╭──

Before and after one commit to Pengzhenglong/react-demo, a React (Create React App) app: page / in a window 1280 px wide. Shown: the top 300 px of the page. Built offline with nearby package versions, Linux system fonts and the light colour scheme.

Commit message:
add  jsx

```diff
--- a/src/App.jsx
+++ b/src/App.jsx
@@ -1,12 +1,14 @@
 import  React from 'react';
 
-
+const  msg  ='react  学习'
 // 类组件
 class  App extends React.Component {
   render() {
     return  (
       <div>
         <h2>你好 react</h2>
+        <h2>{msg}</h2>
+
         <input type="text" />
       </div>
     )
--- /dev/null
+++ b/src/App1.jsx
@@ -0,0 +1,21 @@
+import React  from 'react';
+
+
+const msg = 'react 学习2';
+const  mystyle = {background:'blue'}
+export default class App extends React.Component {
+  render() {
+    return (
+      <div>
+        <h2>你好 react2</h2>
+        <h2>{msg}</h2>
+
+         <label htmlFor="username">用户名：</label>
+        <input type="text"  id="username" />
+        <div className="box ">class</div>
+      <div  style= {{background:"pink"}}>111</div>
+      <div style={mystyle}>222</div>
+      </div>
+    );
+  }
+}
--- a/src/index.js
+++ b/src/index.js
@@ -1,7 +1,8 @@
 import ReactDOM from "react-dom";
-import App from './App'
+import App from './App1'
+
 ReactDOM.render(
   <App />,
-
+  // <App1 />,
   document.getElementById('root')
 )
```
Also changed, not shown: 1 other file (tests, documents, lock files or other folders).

╰──
╭──

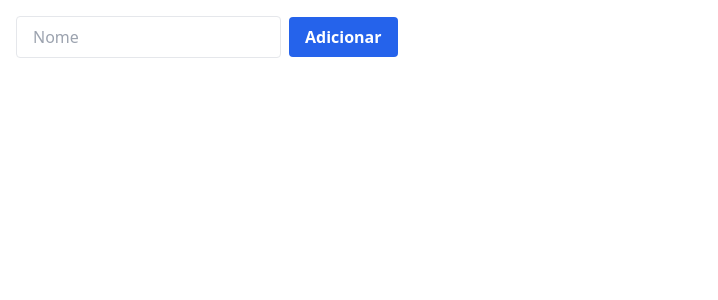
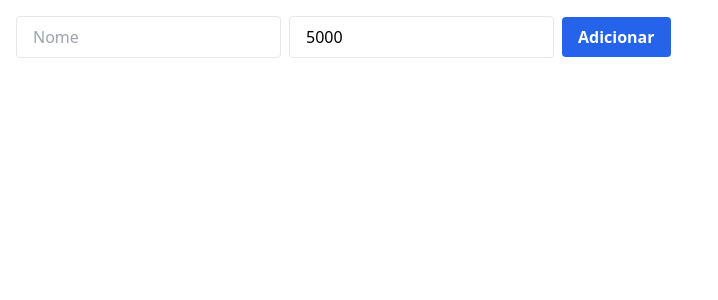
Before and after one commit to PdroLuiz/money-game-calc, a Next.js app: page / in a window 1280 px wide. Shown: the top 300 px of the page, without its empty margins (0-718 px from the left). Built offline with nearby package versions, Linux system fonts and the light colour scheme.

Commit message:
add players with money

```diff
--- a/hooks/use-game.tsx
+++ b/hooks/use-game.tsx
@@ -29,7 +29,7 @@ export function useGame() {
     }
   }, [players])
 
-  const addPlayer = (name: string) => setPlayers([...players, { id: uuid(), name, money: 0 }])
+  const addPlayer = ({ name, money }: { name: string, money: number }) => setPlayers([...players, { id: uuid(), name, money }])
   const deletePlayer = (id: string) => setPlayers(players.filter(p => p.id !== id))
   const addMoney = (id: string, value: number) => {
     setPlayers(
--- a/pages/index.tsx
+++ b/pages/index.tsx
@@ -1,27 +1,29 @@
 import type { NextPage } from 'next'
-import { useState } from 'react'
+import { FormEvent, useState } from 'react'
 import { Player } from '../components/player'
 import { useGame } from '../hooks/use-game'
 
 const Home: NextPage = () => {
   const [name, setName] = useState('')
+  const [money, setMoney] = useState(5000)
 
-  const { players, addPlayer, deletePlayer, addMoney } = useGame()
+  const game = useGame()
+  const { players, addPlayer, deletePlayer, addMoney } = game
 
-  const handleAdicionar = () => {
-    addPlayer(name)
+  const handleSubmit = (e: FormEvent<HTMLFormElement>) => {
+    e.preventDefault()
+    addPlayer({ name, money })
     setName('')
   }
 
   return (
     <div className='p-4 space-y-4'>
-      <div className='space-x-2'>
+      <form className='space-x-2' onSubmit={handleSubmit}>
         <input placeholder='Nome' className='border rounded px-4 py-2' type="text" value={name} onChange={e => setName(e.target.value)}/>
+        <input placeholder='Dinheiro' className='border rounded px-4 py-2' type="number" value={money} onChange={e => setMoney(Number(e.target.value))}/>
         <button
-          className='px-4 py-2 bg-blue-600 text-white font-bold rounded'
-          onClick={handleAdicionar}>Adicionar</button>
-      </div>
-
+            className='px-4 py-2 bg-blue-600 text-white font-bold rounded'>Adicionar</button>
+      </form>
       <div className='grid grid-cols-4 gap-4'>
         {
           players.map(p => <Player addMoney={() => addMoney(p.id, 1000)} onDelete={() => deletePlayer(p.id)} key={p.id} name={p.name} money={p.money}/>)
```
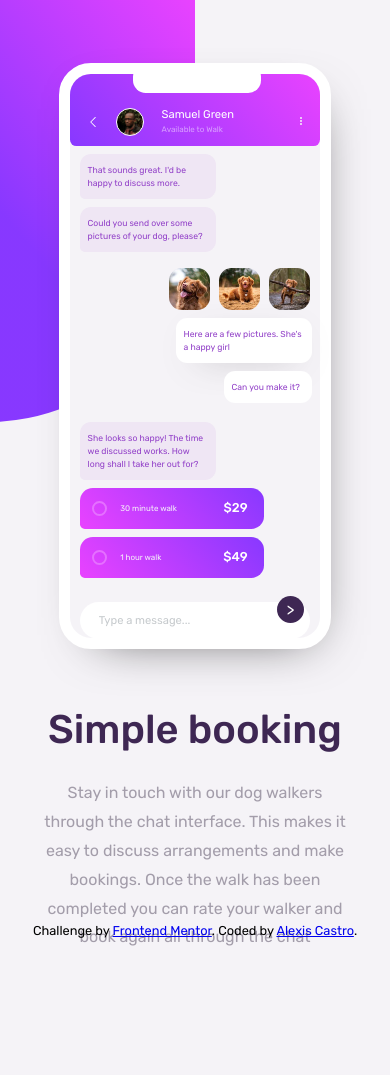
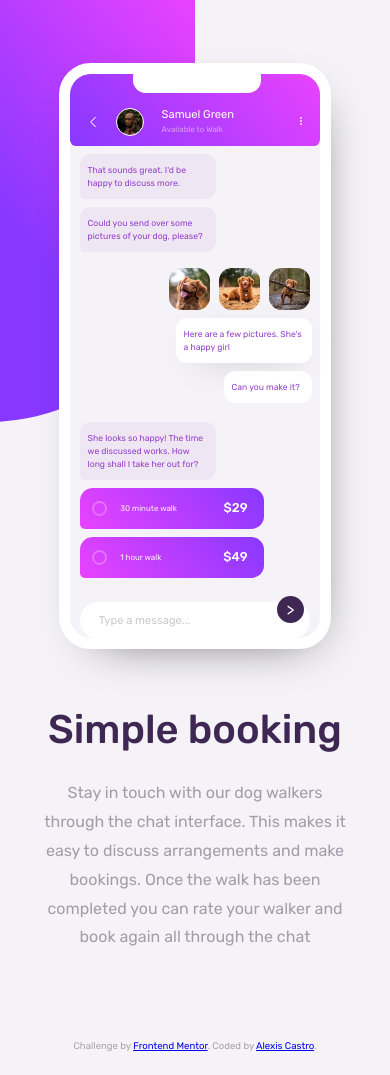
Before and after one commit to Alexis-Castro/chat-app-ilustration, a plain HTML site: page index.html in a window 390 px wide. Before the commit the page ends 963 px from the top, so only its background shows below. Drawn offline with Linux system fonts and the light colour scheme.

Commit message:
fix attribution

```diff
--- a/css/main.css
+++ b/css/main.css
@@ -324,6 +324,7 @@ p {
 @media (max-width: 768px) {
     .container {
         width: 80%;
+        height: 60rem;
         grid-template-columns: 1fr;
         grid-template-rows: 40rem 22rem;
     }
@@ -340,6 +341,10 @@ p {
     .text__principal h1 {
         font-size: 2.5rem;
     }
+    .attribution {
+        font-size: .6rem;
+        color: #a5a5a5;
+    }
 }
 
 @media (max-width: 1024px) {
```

╰──

Task description ::
Pick each line holding the word "className" out of the data and copy it.

Your solution ::
+        <div className="box ">class</div>
     <div className='p-4 space-y-4'>
-      <div className='space-x-2'>
+      <form className='space-x-2' onSubmit={handleSubmit}>
         <input placeholder='Nome' className='border rounded px-4 py-2' type="text" value={name} onChange={e => setName(e.target.value)}/>
+        <input placeholder='Dinheiro' className='border rounded px-4 py-2' type="number" value={money} onChange={e => setMoney(Number(e.target.value))}/>
-          className='px-4 py-2 bg-blue-600 text-white font-bold rounded'
+            className='px-4 py-2 bg-blue-600 text-white font-bold rounded'>Adicionar</button>
       <div className='grid grid-cols-4 gap-4'>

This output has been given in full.